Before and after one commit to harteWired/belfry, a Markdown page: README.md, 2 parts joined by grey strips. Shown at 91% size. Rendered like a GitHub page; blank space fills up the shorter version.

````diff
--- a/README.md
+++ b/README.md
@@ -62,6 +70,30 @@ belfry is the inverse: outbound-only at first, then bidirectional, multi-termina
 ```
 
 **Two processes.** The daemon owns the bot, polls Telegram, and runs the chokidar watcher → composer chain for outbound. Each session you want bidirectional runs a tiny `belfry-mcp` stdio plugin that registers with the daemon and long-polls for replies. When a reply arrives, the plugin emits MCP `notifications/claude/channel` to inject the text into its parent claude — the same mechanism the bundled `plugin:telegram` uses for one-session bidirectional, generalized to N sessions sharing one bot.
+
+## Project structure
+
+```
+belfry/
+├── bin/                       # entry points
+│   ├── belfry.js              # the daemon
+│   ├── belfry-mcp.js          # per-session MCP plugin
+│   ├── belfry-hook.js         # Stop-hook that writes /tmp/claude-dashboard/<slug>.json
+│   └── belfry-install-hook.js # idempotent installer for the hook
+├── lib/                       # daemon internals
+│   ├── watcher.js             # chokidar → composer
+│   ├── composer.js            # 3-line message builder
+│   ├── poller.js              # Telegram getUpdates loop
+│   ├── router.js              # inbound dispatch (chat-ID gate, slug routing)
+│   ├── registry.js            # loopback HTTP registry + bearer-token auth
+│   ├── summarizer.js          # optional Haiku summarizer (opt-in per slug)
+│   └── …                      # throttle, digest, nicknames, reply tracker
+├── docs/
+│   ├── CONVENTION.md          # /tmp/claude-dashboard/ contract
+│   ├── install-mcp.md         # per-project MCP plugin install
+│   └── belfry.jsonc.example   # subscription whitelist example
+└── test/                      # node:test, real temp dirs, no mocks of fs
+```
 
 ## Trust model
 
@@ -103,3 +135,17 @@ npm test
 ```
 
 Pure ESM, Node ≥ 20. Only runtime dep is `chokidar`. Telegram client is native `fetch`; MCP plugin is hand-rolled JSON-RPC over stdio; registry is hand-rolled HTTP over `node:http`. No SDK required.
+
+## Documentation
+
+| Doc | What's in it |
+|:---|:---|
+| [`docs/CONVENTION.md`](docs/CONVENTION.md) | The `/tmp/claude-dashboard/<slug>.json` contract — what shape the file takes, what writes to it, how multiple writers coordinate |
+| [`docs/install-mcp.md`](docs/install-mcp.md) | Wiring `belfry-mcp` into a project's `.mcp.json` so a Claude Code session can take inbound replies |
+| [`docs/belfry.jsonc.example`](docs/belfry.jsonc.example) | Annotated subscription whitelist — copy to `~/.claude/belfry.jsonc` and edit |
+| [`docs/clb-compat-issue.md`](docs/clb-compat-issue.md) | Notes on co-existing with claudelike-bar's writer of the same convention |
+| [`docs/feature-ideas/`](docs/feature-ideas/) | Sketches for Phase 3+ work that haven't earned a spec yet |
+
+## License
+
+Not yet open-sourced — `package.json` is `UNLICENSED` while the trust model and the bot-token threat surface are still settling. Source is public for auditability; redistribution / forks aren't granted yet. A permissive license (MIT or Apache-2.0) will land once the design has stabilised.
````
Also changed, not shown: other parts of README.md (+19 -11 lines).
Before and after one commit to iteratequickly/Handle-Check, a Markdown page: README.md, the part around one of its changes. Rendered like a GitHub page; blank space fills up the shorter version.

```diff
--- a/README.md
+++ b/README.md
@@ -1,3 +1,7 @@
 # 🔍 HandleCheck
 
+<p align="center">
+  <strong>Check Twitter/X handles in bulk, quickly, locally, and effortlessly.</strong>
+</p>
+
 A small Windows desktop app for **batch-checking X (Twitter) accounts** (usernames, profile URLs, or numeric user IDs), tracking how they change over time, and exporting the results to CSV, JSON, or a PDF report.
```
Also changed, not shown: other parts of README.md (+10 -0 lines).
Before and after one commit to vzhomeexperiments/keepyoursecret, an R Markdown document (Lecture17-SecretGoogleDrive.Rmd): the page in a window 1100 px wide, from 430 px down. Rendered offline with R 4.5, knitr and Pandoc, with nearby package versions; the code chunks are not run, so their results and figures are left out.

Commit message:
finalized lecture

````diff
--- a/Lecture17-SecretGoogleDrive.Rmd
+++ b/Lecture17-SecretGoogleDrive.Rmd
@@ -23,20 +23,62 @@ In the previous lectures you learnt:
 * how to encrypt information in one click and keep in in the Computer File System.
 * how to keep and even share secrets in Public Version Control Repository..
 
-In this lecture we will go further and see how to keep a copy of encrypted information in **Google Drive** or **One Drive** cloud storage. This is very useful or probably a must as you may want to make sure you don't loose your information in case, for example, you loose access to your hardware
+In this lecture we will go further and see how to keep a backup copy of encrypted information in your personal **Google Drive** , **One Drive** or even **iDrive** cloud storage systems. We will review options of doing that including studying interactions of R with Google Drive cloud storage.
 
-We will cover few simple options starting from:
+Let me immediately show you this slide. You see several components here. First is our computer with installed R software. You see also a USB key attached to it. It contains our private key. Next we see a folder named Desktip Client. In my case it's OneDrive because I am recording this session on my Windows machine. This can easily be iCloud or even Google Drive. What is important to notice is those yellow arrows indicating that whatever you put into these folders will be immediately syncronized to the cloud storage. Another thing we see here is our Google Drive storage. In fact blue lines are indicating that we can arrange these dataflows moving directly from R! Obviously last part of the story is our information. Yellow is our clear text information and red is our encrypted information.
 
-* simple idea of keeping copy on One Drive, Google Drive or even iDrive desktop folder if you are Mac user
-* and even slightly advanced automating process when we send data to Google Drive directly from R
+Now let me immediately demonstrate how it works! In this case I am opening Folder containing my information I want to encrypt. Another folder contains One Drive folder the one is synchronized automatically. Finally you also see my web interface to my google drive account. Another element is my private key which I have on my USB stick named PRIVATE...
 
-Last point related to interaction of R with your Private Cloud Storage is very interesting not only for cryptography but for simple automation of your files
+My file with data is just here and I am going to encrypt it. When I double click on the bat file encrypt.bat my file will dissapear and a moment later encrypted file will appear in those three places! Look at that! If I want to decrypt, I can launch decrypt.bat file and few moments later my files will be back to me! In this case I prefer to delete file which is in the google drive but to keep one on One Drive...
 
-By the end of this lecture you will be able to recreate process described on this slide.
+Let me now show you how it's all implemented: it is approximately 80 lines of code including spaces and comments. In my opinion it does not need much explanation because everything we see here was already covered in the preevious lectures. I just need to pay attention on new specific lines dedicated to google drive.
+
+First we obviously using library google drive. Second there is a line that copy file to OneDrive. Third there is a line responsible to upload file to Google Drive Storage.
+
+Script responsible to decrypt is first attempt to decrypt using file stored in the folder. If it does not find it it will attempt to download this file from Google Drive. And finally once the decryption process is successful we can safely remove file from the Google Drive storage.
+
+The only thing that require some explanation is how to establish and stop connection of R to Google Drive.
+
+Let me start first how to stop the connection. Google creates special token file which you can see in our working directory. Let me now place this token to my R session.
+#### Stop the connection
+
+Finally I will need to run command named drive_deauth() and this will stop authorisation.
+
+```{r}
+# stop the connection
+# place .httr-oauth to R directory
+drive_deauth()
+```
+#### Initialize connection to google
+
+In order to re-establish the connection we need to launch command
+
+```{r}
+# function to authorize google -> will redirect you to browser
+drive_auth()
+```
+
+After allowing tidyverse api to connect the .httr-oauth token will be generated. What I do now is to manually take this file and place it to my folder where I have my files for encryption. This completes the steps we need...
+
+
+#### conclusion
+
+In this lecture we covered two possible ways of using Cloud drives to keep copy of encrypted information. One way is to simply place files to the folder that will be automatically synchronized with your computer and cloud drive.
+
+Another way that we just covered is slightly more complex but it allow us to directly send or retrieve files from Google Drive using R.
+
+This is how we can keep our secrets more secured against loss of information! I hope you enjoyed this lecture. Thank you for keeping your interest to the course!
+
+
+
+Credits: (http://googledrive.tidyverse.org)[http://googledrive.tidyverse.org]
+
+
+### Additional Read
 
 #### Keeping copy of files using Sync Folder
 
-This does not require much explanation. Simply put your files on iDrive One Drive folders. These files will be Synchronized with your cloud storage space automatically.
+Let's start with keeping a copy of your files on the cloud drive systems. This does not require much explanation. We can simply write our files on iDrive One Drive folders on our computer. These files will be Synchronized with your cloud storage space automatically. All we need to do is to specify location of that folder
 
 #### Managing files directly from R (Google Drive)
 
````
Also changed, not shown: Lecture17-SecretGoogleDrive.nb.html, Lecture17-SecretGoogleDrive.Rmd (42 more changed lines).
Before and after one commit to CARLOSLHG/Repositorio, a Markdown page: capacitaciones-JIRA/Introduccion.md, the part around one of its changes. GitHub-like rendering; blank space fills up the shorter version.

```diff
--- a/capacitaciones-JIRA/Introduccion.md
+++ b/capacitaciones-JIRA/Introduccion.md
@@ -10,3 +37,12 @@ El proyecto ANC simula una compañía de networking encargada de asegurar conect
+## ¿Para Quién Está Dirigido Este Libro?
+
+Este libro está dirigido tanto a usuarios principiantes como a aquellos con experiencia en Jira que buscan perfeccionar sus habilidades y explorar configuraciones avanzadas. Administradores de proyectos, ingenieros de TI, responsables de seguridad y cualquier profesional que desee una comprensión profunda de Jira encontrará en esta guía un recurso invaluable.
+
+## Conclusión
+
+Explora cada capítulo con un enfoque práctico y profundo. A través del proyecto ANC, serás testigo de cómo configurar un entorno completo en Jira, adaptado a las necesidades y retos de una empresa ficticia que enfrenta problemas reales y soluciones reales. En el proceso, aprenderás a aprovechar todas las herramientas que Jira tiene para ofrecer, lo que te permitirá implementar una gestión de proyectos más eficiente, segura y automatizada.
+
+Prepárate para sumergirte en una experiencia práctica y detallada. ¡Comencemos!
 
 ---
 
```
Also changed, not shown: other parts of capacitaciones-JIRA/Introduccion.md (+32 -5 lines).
================================
→ WHAT TO DO
Examine the listing and count its lines containing the word "establish". State the count alone.

→ TASK OUTPUT
2